>>>>>

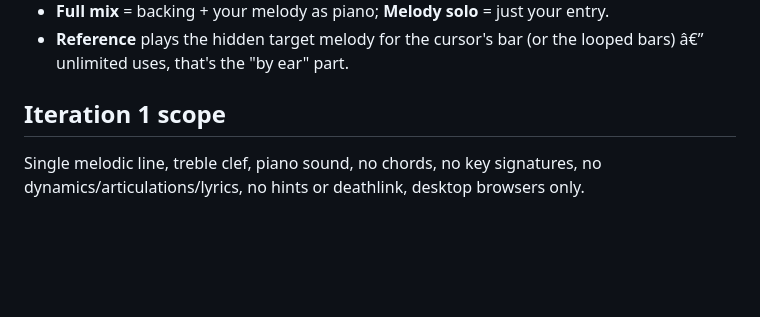
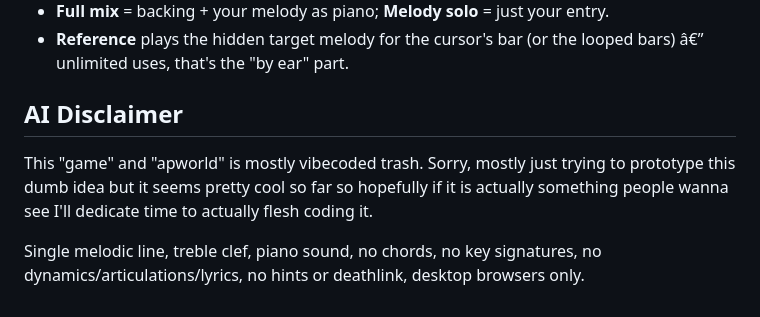
Before and after one commit to NotFamilyJules/composeapelago, a Markdown page: README.md, the part around the change. Rendered like a GitHub page; blank space fills up the shorter version.

```diff
--- a/README.md
+++ b/README.md
@@ -134,7 +134,11 @@ a bar is full, the next note starts the next bar automatically.
 - **Reference** plays the hidden target melody for the cursor's bar (or the
   looped bars) â€” unlimited uses, that's the "by ear" part.
 
-## Iteration 1 scope
+## AI Disclaimer
+
+This "game" and "apworld" is mostly vibecoded trash. Sorry, mostly just trying
+to prototype this dumb idea but it seems pretty cool so far so hopefully if it
+is actually something people wanna see I'll dedicate time to actually flesh coding it.
 
 Single melodic line, treble clef, piano sound, no chords, no key
 signatures, no dynamics/articulations/lyrics, no hints or deathlink,
```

<<<<<

▸ **What this task involves**
Using only the data above, copy out the lines that include the word "part".

▸ **Solution for this problem**
Before and after one commit to NotFamilyJules/composeapelago, a Markdown page: README.md, the part around the change. Rendered like a GitHub page; blank space fills up the shorter version.
   looped bars) â€” unlimited uses, that's the "by ear" part.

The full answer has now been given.